(Instructions to follow):
Search the data below for the string "Object" and copy all lines where it shows up.

(Data provided):
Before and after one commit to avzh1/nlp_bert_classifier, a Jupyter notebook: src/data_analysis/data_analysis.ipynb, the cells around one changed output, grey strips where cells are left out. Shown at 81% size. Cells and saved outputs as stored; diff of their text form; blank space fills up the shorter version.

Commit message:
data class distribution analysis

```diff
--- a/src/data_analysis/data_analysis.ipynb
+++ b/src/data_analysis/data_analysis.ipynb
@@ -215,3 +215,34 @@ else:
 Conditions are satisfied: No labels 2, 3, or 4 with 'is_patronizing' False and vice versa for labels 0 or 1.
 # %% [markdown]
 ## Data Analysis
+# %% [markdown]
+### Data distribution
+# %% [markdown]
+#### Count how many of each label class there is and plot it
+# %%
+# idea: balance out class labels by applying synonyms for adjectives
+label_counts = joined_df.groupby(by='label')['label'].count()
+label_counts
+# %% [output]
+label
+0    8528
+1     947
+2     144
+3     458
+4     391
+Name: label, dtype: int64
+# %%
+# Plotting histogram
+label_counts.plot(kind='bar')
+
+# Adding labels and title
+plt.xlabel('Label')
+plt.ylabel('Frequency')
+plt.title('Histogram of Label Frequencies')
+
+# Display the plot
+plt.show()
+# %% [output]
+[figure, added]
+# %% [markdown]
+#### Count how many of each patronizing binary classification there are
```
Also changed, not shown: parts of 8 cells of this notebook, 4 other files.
--
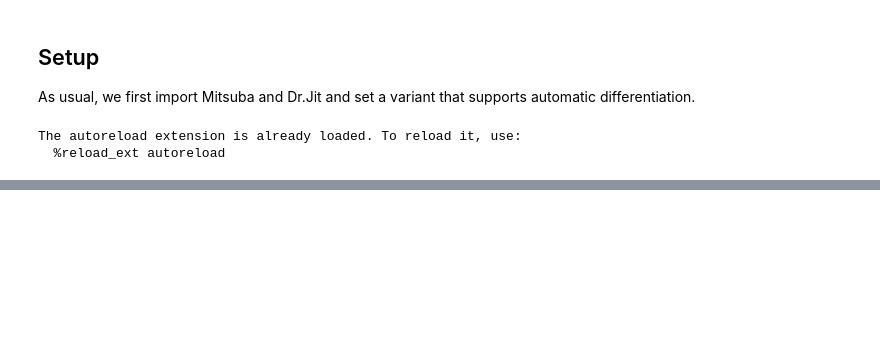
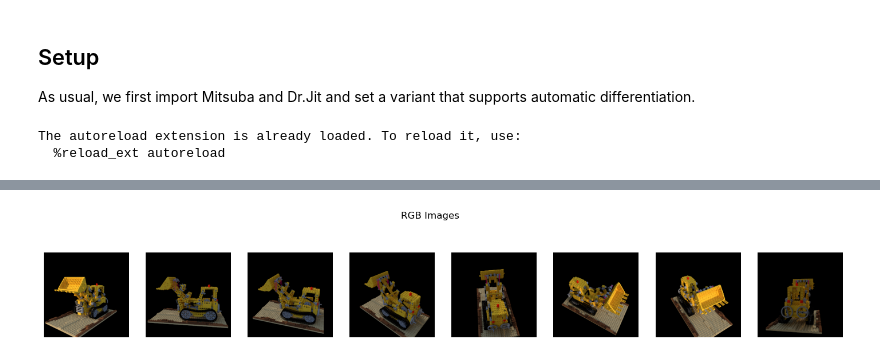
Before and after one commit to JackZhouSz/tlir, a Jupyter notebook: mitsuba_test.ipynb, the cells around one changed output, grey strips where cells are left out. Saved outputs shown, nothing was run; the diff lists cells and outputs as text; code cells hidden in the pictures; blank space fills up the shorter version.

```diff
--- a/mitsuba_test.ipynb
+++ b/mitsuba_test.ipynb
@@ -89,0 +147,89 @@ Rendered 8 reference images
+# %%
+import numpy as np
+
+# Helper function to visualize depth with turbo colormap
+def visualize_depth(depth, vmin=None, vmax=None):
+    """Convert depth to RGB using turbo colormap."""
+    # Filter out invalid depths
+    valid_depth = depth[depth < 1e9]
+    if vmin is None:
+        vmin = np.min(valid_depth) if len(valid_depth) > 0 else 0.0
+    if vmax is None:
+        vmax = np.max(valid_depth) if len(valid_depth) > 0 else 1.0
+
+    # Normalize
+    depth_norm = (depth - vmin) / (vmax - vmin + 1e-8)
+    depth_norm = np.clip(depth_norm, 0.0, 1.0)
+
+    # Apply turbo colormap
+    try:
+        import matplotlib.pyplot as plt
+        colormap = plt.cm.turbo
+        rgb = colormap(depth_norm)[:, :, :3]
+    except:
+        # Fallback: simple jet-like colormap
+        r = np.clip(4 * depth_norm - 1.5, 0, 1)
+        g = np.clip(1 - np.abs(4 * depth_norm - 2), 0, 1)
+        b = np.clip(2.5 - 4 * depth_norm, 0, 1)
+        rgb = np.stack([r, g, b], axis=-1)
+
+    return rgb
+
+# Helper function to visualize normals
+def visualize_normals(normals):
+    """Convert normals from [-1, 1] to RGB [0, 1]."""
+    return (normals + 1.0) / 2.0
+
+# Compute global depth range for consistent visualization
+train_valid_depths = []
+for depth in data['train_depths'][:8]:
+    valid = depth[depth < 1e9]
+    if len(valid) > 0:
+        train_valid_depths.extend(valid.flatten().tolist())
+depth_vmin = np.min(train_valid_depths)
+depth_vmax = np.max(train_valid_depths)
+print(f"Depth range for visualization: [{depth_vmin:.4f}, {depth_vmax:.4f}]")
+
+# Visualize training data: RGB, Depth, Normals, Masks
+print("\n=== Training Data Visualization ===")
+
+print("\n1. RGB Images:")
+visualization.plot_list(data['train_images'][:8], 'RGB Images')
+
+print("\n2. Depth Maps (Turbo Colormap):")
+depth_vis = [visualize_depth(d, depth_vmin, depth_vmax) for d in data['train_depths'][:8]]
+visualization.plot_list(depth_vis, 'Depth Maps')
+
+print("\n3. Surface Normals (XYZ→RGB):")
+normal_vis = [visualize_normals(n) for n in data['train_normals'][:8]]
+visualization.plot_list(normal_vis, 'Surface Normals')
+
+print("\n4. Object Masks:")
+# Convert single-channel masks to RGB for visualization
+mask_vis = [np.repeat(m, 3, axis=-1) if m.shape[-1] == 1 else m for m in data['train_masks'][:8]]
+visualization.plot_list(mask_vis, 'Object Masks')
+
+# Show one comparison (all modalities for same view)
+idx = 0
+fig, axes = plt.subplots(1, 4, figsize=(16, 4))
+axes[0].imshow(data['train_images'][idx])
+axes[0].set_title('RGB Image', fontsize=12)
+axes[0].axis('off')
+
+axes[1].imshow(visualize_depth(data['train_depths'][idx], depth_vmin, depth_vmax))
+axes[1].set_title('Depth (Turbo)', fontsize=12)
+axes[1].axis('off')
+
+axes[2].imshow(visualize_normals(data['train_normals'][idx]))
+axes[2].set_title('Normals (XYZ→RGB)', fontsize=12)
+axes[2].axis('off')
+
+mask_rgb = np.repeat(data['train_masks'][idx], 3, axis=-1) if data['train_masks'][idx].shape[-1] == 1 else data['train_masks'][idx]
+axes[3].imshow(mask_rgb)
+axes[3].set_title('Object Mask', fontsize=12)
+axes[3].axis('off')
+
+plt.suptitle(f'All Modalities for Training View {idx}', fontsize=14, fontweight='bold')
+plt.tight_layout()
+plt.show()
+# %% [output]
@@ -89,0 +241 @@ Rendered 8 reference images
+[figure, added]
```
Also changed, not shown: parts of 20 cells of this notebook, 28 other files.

(Task output):
+print("\n4. Object Masks:")
+visualization.plot_list(mask_vis, 'Object Masks')
+axes[3].set_title('Object Mask', fontsize=12)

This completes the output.